*** Recorded information ***

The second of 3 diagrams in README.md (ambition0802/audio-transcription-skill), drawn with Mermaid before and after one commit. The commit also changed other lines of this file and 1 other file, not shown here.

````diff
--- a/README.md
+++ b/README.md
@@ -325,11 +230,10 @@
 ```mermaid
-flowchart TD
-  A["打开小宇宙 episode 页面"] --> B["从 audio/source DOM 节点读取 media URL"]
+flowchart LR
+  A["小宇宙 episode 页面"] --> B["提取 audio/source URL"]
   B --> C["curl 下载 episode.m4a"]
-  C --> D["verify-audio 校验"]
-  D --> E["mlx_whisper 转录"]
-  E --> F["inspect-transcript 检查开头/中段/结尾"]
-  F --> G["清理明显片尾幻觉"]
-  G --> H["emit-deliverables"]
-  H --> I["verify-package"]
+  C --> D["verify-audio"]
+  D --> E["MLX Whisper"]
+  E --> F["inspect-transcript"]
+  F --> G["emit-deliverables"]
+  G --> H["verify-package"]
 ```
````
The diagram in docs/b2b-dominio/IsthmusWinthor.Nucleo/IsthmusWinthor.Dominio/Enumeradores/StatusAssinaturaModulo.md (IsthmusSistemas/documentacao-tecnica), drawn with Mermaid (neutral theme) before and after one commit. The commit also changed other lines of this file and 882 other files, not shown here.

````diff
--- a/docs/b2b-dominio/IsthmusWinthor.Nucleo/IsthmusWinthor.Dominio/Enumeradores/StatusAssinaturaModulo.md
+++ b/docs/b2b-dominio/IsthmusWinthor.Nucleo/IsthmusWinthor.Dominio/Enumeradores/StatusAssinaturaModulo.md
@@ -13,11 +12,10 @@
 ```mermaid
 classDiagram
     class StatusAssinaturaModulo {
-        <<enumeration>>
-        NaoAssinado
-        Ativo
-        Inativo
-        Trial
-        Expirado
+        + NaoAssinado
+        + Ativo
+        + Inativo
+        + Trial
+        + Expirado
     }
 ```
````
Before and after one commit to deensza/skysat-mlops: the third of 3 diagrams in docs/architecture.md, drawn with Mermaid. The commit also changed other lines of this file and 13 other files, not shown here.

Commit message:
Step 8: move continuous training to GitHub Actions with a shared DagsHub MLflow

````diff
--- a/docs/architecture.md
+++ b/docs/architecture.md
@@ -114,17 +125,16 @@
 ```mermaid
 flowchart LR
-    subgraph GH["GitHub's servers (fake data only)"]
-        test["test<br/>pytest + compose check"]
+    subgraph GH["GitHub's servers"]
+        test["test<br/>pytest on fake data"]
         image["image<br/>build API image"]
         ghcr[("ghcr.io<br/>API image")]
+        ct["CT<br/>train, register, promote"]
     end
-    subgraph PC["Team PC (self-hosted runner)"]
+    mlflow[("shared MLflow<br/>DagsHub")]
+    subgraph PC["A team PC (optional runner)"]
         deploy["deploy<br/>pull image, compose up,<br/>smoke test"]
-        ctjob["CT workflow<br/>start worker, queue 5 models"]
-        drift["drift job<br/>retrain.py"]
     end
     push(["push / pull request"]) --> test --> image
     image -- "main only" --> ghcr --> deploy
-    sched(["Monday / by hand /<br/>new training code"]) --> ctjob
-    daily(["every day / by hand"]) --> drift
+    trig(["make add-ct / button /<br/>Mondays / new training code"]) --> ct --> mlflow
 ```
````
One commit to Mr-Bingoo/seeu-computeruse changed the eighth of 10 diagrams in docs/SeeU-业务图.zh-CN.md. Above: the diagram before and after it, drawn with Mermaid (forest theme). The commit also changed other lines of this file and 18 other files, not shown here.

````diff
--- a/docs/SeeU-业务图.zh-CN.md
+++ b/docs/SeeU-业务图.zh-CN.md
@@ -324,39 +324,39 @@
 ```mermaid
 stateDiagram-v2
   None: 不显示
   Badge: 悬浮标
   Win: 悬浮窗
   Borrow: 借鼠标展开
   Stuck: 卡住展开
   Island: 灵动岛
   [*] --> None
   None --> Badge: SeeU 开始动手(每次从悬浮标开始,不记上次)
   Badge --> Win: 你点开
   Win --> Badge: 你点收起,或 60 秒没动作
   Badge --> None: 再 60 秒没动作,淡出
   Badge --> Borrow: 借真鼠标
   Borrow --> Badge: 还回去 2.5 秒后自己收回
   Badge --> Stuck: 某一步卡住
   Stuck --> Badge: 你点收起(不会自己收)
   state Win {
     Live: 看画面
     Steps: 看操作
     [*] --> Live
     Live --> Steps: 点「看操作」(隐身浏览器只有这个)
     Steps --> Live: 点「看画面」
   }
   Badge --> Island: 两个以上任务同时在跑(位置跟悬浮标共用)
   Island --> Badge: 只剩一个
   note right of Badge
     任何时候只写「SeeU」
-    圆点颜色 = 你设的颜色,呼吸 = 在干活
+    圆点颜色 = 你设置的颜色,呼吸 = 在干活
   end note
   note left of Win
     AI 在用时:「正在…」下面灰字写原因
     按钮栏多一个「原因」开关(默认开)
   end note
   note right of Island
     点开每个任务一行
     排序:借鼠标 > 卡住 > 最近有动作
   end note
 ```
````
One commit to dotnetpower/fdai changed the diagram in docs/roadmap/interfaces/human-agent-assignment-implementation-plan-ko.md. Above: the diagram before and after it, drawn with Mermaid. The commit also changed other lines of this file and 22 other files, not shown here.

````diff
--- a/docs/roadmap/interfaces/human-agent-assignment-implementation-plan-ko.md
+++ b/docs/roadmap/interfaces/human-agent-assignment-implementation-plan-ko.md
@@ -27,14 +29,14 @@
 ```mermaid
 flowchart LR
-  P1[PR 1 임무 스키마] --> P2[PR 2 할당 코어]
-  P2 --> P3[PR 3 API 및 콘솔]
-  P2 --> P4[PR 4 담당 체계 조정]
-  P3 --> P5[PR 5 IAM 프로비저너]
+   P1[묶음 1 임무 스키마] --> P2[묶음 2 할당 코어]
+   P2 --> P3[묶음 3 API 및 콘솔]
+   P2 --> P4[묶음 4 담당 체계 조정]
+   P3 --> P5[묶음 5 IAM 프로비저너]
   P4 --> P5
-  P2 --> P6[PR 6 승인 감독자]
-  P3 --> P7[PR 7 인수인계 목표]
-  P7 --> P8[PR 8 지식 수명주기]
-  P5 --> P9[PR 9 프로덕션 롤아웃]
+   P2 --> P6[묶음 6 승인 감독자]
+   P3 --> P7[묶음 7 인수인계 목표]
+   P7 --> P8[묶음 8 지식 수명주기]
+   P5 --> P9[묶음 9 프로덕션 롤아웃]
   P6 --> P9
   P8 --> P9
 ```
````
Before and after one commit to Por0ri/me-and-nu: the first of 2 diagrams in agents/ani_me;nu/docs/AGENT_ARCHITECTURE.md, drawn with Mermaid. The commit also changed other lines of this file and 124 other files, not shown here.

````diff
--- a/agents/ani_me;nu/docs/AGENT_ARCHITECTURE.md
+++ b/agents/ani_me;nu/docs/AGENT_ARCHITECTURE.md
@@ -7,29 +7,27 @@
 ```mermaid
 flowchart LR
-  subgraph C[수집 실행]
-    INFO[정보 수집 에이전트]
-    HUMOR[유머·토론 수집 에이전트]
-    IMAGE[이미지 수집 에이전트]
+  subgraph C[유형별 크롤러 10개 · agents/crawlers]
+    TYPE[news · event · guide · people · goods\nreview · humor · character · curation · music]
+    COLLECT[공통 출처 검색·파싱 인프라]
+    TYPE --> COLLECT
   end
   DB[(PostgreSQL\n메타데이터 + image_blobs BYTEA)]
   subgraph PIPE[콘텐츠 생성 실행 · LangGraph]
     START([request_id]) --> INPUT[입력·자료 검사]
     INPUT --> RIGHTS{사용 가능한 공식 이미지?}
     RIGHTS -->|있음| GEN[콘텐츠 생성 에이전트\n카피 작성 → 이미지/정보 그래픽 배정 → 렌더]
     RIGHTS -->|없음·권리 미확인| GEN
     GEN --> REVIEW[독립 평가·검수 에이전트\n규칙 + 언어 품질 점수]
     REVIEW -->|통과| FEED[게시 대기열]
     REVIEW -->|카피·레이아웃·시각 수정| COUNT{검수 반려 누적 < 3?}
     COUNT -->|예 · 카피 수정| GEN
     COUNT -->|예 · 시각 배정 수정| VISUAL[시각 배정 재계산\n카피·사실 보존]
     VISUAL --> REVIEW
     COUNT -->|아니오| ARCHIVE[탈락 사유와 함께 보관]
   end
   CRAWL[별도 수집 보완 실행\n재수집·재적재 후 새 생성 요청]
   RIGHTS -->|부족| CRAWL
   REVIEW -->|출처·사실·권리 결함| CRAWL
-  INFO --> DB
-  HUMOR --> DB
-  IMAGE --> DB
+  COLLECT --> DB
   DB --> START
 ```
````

*** End of Recorded information ***

About this task
Find all the lines with "Stuck" in the data and copy them.

Problem solution
   Stuck: 卡住展开
   Badge --> Stuck: 某一步卡住
   Stuck --> Badge: 你点收起(不会自己收)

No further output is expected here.